  • Benefit from the currency exchange rate: there are agencies which are responsible for ensuring the value for money by purchasing foreign currency to take advantage of the currency rate and not to miss the opportunity whenever you buy. Sonneil works with reputable professionals. Ask us 🙂
  • Apply for a mortgage loan of up to 80%: this means that you will need ca. 35% of your budget cash.

See the best investment opportunities in Spain at Sonneil.com

Brexit consequences, should you be worried?

Brexit consequences, should you be worried?

Antonio Verdonces Vivancos from My Lawyer in Spain has collaborated with us and written this clear article about the UK referendum and the possible Brexit consequences. As this might be an issue you could be worried about regarding your buying plans in Spain. This article can surely dispel some of the fears and questions you might have.

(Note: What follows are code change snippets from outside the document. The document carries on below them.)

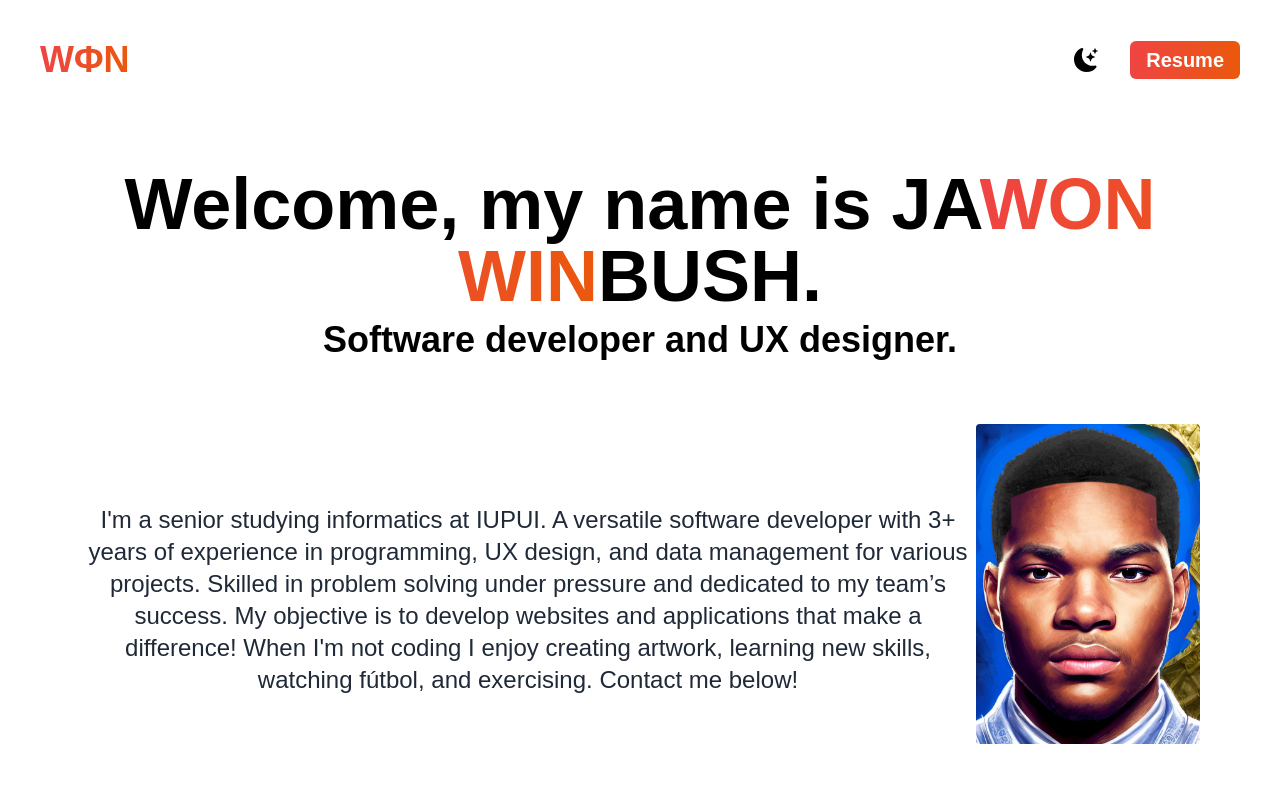
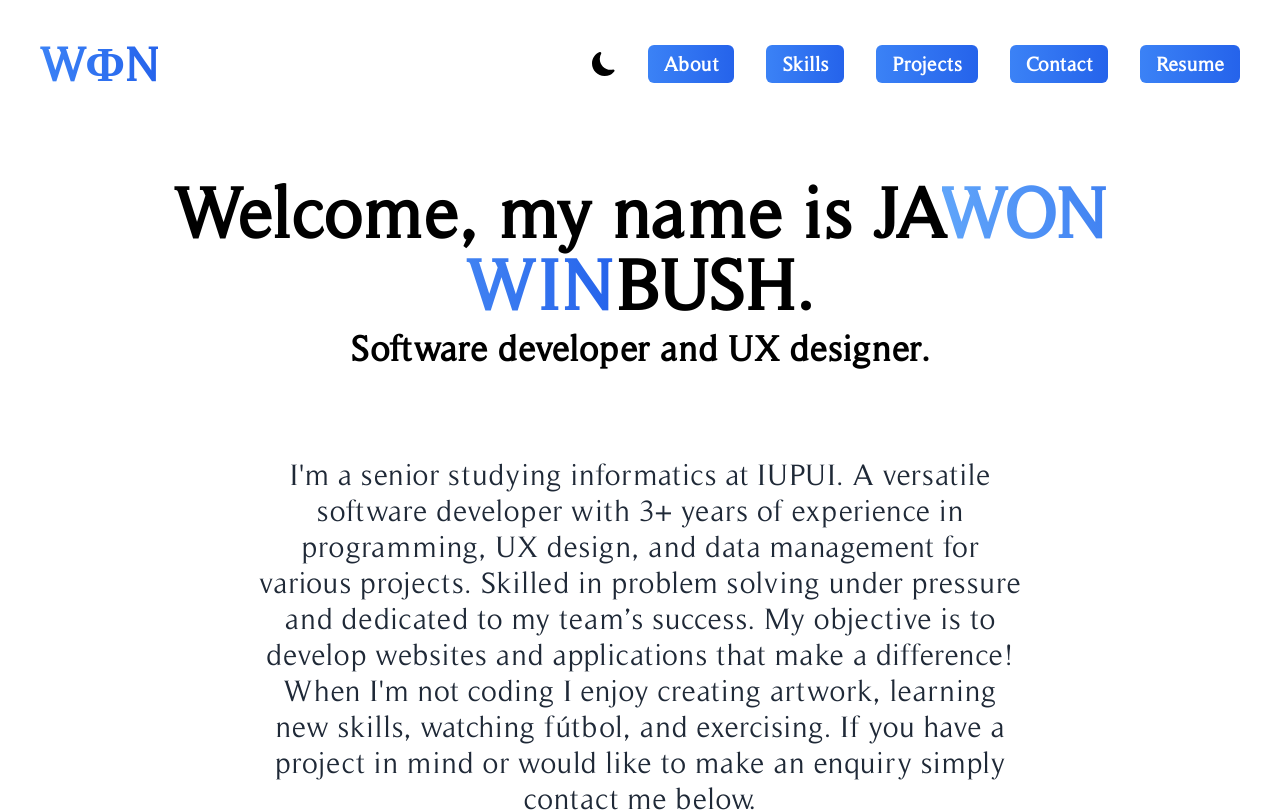
Before and after one commit to jwinbush/portfolio2023, a Next.js app: page / in a window 1280 px wide. Shown: the top 812 px of the page. Built offline with nearby package versions, Linux system fonts and the light colour scheme.

Commit message:
Updated index page and added list in navbar

```diff
--- a/pages/index.js
+++ b/pages/index.js
@@ -5,7 +5,7 @@ import {
   AiFillLinkedin,
   AiFillGithub,
 } from "react-icons/ai";
-import { BsFillMoonStarsFill } from "react-icons/bs";
+import { BsFillMoonFill } from "react-icons/bs";
 import { useState } from "react";
 import jawon from "../public/AIpicture.png";
 import backend from "../public/backend.png";
@@ -39,20 +39,50 @@ export default function Home() {
         initial={{opacity: 0 }}
         animate={{opacity: 1 }}
         transition={{ duration: 0.75 }}
-        className=" bg-white px-4 dark:bg-gray-900 md:px10 lg:px-10">
+        className=" bg-white px-4 dark:bg-gray-900 md:px-10 font-extraOld">
         <section className="min-h-screen">
-          <nav className="py-10 mb-12 flex justify-between dark:text-white">
-            <h1 className="text-3xl md:text-4xl text-transparent bg-clip-text bg-gradient-to-r from-red-500 to-orange-600 font-bold	">WΦN</h1>
+          <nav className="py-10 mb-6 md:mb-12 flex justify-between dark:text-white">
+            <h1 className="text-3xl md:text-5xl text-transparent bg-clip-text bg-gradient-to-r from-blue-500 to-blue-600 font-extrabold	">WΦN</h1>
             <ul className="flex items-center">
               <li>
-                <BsFillMoonStarsFill
+                <BsFillMoonFill
                   onClick={() => setDarkMode(!darkMode)}
                   className=" cursor-pointer text-2xl"
                 />
               </li>
               <li>
+              <a
+                  className="text-md md:text-xl font-semibold bg-gradient-to-r from-blue-500 text- to-blue-600 text-white px-4 py-2 border-none rounded-md ml-8"
+                  href="#"
+                >
+                  About
+                </a>              </li>
+              <li>
+              <a
+                  className="text-md md:text-xl font-semibold bg-gradient-to-r from-blue-500 text- to-blue-600 text-white px-4 py-2 border-none rounded-md ml-8"
+                  href="#"
+                >
+                  Skills
+                </a>              </li>
+              <li>
+              <a
+                  className="text-md md:text-xl font-semibold bg-gradient-to-r from-blue-500 text- to-blue-600 text-white px-4 py-2 border-none rounded-md ml-8"
+                  href="#"
+                >
+                  Projects
+                </a>
+              </li>
+              <li>
                 <a
-                  className="text-md md:text-xl font-semibold bg-gradient-to-r from-red-500 text- to-orange-600 text-white px-4 py-2 border-none rounded-md ml-8"
+                  className="text-md md:text-xl font-semibold bg-gradient-to-r from-blue-500 text- to-blue-600 text-white px-4 py-2 border-none rounded-md ml-8"
+                  href="#"
+                >
+                  Contact
+                </a>
+              </li>
+              <li>
+                <a
+                  className="text-md md:text-xl font-semibold bg-gradient-to-r from-blue-500 text- to-blue-600 text-white px-4 py-2 border-none rounded-md ml-8"
                   href="#"
                 >
                   Resume
@@ -60,23 +90,23 @@ export default function Home() {
               </li>
             </ul>
           </nav>
-          <div className="text-center px-10">
-            <h2 className="text-5xl font-bold	md:text-7xl dark:text-white">
-              Welcome, my name is JA<span className="text-transparent bg-clip-text bg-gradient-to-r from-red-500 to-orange-600">WON WIN</span>BUSH.
+          <div className="text-center px-4 md:px-10">
+            <h2 className="text-3xl font-bold	md:text-7xl dark:text-white">
+              Welcome, my name is JA<span className="text-transparent bg-clip-text bg-gradient-to-r from-blue-400 to-blue-600">WON WIN</span>BUSH.
             </h2>
             <h3 className="text-2xl py-2 dark:text-white md:text-4xl font-semibold">
               Software developer and UX designer.
             </h3>
 
-            <div className="md:justify-between justify-center flex py-2">
-              <p className=" text-gray-800 dark:text-gray-200 max-w-md md:max-w-4xl mx-auto text-xl md:text-2xl font-light mt-32 ">
+            <div className="content md:justify-between justify-center flex pt-10">
+              <p className=" text-gray-800 dark:text-gray-200 max-w-md md:max-w-3xl mx-auto text-lg whitespace-pre-line	md:text-3xl font-light mt-4 md:mt-10 ">
               I'm a senior studying informatics at IUPUI. A versatile software developer with 3+ years of experience in programming, UX design, and data management for various projects.
               Skilled in problem solving under pressure and dedicated to my team’s success. My objective is to develop websites and applications that make a difference!
               When I'm not coding I enjoy creating artwork, learning new skills, watching fútbol, and exercising.
-              Contact me below!
+              If you have a project in mind or would like to make an enquiry simply contact me below.
              </p>
 
-            <div className="mx-auto bg-white-500 rounded md:w-80 md:h-80 overflow-hidden mt-12 w-56 h-56 md:relative absolute items-center invisible md:visible">
+            <div className=" hero mx-auto bg-white-500 rounded-lg md:w-80 md:h-80 overflow-hidden mt-12 w-56 h-56 md:relative absolute items-center">
 
               <Image src={jawon} layout="fill" objectFit="cover" className="object-top" />
             </div>
@@ -86,7 +116,7 @@ export default function Home() {
 
         <section>
           <div>
-            <h3 className="text-3xl md:text-5xl font-semibold pt-20 text-center text-transparent bg-clip-text bg-gradient-to-r from-red-500 to-orange-600 ">Skills</h3>
+            <h3 className="text-3xl md:text-5xl font-semibold pt-20 text-center text-transparent bg-clip-text bg-gradient-to-r from-blue-400 to-blue-600 ">Skills</h3>
             <p className="text-md py-2 leading-8 text-gray-800 dark:text-gray-200">
               Since the beginning of my journey as a freelance designer and
               developer, I've done remote work for
@@ -218,7 +248,7 @@ export default function Home() {
         </section>
         <section className="py-10">
           <div>
-            <h3 className="text-3xl md:text-5xl font-semibold py-1 text-center text-transparent bg-clip-text bg-gradient-to-r from-red-500 to-orange-600 ">Portfolio</h3>
+            <h3 className="text-3xl md:text-5xl font-semibold py-1 text-center text-transparent bg-clip-text bg-gradient-to-r from-blue-400 to-blue-600 ">Portfolio</h3>
             <p className="text-md py-2 leading-8 text-gray-800 dark:text-gray-200">
               Since the beginning of my journey as a freelance designer and
               developer, I've done remote work for
--- a/styles/globals.css
+++ b/styles/globals.css
@@ -5,7 +5,6 @@ html,
 body {
     padding: 0;
     margin: 0;
-    font-family: -apple-system, BlinkMacSystemFont, Segoe UI, Roboto, Oxygen, Ubuntu, Cantarell, Fira Sans, Droid Sans, Helvetica Neue, sans-serif;
 }
 
 a {
@@ -18,6 +17,15 @@ a {
 }
 
 @font-face {
-    font-family: "burtons";
-    src: url("../public/Burtons.otf");
+    font-family: "extraOld";
+    src: url("../public/Timeless.ttf");
 }
+
+@media only screen and (max-width: 1300px) {
+    .hero {
+        visibility: hidden;
+    }
+    .content {
+        display: block;
+    }
+}
--- a/tailwind.config.js
+++ b/tailwind.config.js
@@ -8,7 +8,7 @@ module.exports = {
     theme: {
         extend: {
             fontFamily: {
-        burtons: "burtons",
+                extraOld: "extraOld",
                 poppins: ["Poppins", "sans-serif"],
             },
         },
```
Also changed, not shown: public/ExtraOld.otf (added), public/Timeless.ttf (added). Lines whose indentation alone changed are shown as unchanged.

Should you be worried about Brexit consequences?

Some prospective investors may have concerns about how and when the result of a Brexit could affect them or their investment. Along past years, buyers of many other nationalities have bought properties in Spain as holiday homes or for their retirement. It should be noted that buyers from countries such as Germany, Sweden, Denmark, Belgium, Netherlands, France, Russia and others have made the market much more stable and wider.

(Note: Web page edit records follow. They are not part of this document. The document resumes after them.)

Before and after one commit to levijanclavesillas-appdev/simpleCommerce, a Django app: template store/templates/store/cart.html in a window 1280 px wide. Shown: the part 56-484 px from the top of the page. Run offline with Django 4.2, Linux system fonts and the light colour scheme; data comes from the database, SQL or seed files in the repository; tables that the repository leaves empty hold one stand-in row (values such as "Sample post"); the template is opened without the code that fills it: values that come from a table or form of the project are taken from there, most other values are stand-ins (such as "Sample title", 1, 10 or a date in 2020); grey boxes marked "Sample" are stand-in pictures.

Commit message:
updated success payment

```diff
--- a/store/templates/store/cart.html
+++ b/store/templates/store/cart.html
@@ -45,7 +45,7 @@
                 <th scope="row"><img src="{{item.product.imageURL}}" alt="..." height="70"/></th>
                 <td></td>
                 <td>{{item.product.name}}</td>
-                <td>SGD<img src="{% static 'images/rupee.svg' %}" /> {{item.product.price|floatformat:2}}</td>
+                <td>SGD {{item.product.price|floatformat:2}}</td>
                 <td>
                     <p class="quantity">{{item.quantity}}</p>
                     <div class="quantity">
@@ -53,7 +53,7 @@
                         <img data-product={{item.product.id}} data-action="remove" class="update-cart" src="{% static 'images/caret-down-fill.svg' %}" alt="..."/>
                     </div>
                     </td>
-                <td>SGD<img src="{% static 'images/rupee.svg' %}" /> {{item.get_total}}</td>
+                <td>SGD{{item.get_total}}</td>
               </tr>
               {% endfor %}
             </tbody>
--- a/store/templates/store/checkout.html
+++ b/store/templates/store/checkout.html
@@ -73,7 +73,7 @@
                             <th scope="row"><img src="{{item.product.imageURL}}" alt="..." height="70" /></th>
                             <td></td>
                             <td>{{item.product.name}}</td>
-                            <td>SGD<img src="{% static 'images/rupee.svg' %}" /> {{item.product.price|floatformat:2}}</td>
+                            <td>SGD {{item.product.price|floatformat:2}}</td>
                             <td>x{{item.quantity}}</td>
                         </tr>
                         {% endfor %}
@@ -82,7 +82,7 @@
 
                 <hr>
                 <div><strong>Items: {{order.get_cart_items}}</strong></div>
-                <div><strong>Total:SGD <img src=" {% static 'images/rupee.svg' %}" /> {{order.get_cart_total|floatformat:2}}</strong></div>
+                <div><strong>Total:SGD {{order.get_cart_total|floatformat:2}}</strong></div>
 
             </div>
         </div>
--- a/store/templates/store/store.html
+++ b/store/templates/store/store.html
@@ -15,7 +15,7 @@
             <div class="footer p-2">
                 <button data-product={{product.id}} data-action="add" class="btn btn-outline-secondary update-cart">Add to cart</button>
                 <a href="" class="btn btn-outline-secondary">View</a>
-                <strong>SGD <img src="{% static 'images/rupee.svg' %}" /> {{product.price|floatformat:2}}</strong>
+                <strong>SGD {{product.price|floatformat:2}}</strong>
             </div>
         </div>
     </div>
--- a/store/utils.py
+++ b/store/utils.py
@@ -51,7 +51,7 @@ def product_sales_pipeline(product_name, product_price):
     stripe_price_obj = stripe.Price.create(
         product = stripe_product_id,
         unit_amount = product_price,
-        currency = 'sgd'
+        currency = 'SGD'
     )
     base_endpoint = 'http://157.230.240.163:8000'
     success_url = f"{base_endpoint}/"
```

Realistically would a positive vote to exit the EU affect a homeowner or a prospective buyer?

Exchange Rate between GBP and Euro

Pound Sterling exchange rate decreased after Scotland was given a referendum on whether it would remain within the United Kingdom, as the stability of the UK looked uncertain. This is what we are likely to see transpire now. As uncertainty unfolds on Britain’s decision whether they should remain in the EU the Pound is likely to decrease as markets react negatively to uncertainty.

The most realistic scenario reported by Open Europe tells us that a Brexit is a more finely balanced calculation. If economic growth were to continue after the exit, the Pound and Euro exchange rates could regain strength.

What next?

If Britain left the EU they could potentially negotiate what has been described as an “amicable divorce”. They could  retain strong trading links with the remaining EU nations.
In fact, the UK is (and will continue being) a member of the European Economic Area, and this gives the UK:
• Equal access to the single market;
• Leaves Briton’s free to live, work and study in the 30 EEA states.
• Like Norway, the UK would be free from EU rules on Agriculture, Fisheries, Justice and Home Affairs.

Furthermore, remaining a part of the EEA leaves options to negotiate a comprehensive Free Trade Agreement with the EU. That would allow the UK not only more freedom to provide financial services but also to have more say over how rules and standards are implemented.

This exact position is held by Norway; not belonging to Euro zone or the EU, but being part of EEA. We all know many cases of Norwegian citizens buying properties, enjoying holidays and retirement, and paying taxes in sunny Spain.

We should not forget that there is also the example of Switzerland; a country whom is not a member of the EU nor the EEA, but is a part of the single market by negotiating trade treaties on a sector by sector basis. Swiss nationals also have the right to live and work in the UK as other EEA nationals. Surprisingly, Switzerland is a member of the Schengen Treaty. Nonetheless, as the country voted to restrict free entrance for EU citizens in 2014, its role will probably be revised.

In summary, I believe the current exchange rate volatility is more of a concern when buying a property in Spain rather than the future status of Britons living in Spain or the EU. In short term, there are means to mitigate the effect of a weaker Sterling and, at the same time, other aspects such as an attractive price, right location or each one´s own lifestyle and plans are also very important factors to be considered.

Guest Author:

Antonio Berdonces Vivancos
Lawyer | Abogado
www.mylawyerinspain.com